It’s the most valuable item of clothing I own. Not the tailor-made suit I treated myself to when I was feeling flush. Not the fancy, handmade two-tone brogues I only wheel out for weddings. Not even the ridiculously expensive watch I was given but am too terrified to wear in public for fear of theft, loss or breakage. No. I’m talking about the mighty t-shirt.

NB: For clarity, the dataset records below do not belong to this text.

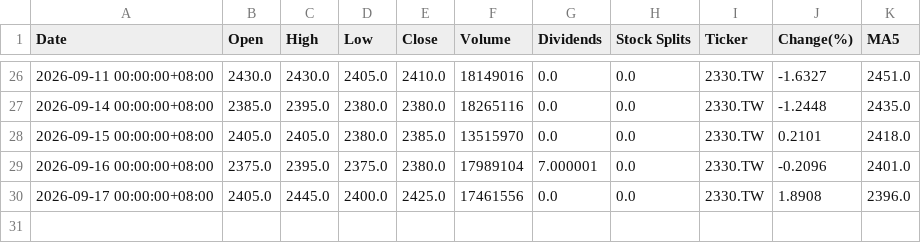
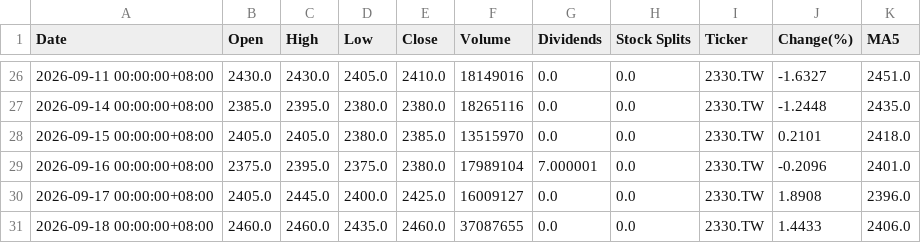
Before and after one commit to tim32142000/fetch-stock, a CSV file: stock-data/2330_TW.csv, drawn as a sheet; only a part is shown, gaps mark what is left out.

```diff
--- a/stock-data/2330_TW.csv
+++ b/stock-data/2330_TW.csv
@@ -29,2 +29,3 @@
 2026-09-16 00:00:00+08:00,2375.0,2395.0,2375.0,2380.0,17989104,7.000001,0.0,2330.TW,-0.2096,2401.0
-2026-09-17 00:00:00+08:00,2405.0,2445.0,2400.0,2425.0,17461556,0.0,0.0,2330.TW,1.8908,2396.0
+2026-09-17 00:00:00+08:00,2405.0,2445.0,2400.0,2425.0,16009127,0.0,0.0,2330.TW,1.8908,2396.0
+2026-09-18 00:00:00+08:00,2460.0,2460.0,2435.0,2460.0,37087655,0.0,0.0,2330.TW,1.4433,2406.0
```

It’s such a versatile garment. It’s what you throw on bleary-eyed with tracksuit trousers or shorts when you pop down for milk first thing. It’s the official uniform of a man strolling down the aisles of B&Q on a Saturday afternoon. It’s how to offset a blazer to convey smart and stylish but retain your personality. Careful though. You roll those jacket sleeves up and you’re spiraling into Miami Vice territory. Unless that’s your thing. If so, grab those white slip-on loafers and hit the beach. There are so many ways a t-shirt can help you express yourself.

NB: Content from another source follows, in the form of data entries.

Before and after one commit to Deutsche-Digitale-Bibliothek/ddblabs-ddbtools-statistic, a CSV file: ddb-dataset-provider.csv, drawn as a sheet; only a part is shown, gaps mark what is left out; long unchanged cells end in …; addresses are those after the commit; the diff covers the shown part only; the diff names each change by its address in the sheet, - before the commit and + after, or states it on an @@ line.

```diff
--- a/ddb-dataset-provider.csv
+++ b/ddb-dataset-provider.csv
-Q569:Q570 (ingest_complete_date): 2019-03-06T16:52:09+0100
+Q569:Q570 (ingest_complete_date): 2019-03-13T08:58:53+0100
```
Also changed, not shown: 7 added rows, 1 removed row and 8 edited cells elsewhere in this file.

But here’s the thing. A t-shirt is so much more than an essential weapon in your arsenal. For me, the t-shirt is not just clothing. It’s a personal statement. A suit of armour. A shield. It’s how I want to be seen. We all have t-shirts that we love. That we refuse to throw out. Sweaters, trousers and shirts come and go, but a band shirt with tour dates stays. It tells a story. Here’s mine.
I’m a proud metal head. Back in 1992, I saw my favourite band, Metallica, for the very first time, live at Wembley Arena. I bought a tour t-shirt. My first band shirt. 26 years later, I still have it. Sadly, I don’t have the same physique as I did a teenager. But back then, it hung off me like a poncho. Now it fits just fine, it’s gloriously faded and I still wear it. Not ironically. I’m proud of my past. My beer-soaked, eardrum perforated allegiance to the devil horns. It’s who I am.

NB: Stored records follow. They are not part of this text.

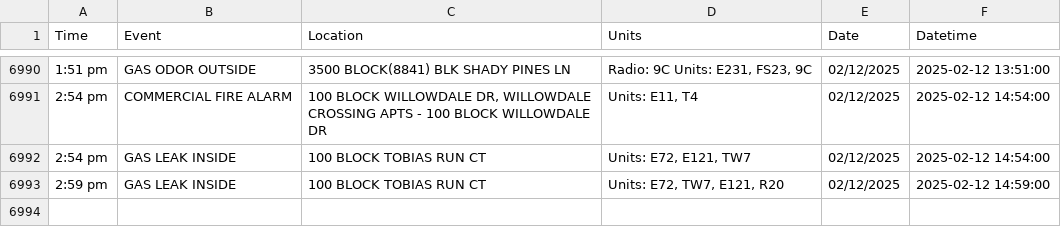
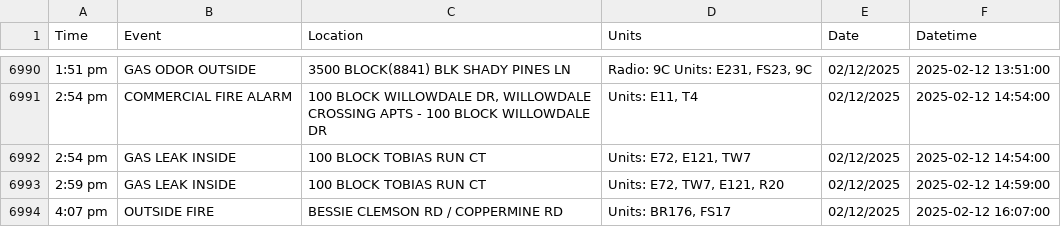
Before and after one commit to NewsAppsUMD/fredscanner, a CSV file: incidents.csv, drawn as a sheet; only a part is shown, gaps mark what is left out.

```diff
--- a/incidents.csv
+++ b/incidents.csv
@@ -6993 +6993,2 @@ Time,Event,Location,Units,Date,Datetime
 2:59 pm,GAS LEAK INSIDE,100 BLOCK TOBIAS RUN CT,"Units: E72, TW7, E121, R20",02/12/2025,2025-02-12 14:59:00
+4:07 pm,OUTSIDE FIRE,BESSIE CLEMSON RD / COPPERMINE RD,"Units: BR176, FS17",02/12/2025,2025-02-12 16:07:00
```
Also changed, not shown: 1 other file.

But that’s just me. Perhaps your favourite shirt is your team’s home strip from a season that mattered. Maybe it’s a subtle film or TV reference to be decoded only by fellow geeks. You might even have a badly-printed memento from a monstrous stag do in Amsterdam. You’ll never wear it, but you’ll always want it. It’s a memory crudely emblazoned on fabric to keep safe, out of sight but always in mind.
As I’ve got older I more appreciate well-made t-shirts. The quality of the cotton, the tailoring of the fit. How the neckline feels. Is it too boxy? Too long? Too short? I know when a t-shirt doesn’t feel right or when it’s perfect. There’s nothing like finding a shirt that’s not only well-made, but which also says something about your past, your present, your views, values, sense of humour or to which tribe you belong.
Life is about building experiences. Some make us stronger, others hack great chunks out of us. More than any other type of clothing, a t-shirt can reflect how life has defined us. We wear our scars proudly on our chest. So next time you dig out your most trusted t-shirt, take a moment to think about where it’s been, why you bought it and what it says about you. I guarantee you’ll smile. Funnily enough, next month I’m seeing Metallica for the umpteenth time. I know I’ll break out the ’92 shirt. I was there. And I’m still here..
Writer, comedian and actor Adrian Mackinder has written for The Guardian, BBC, Comedy Central and Marvel Comics to name but a few. He lives in Copenhagen with his wife and son and now spends his time wrestling with fatherhood, the unexpected culture clash and being an Englishman abroad. See what he's up to in print, online and on stage at www.adrianmackinder.com.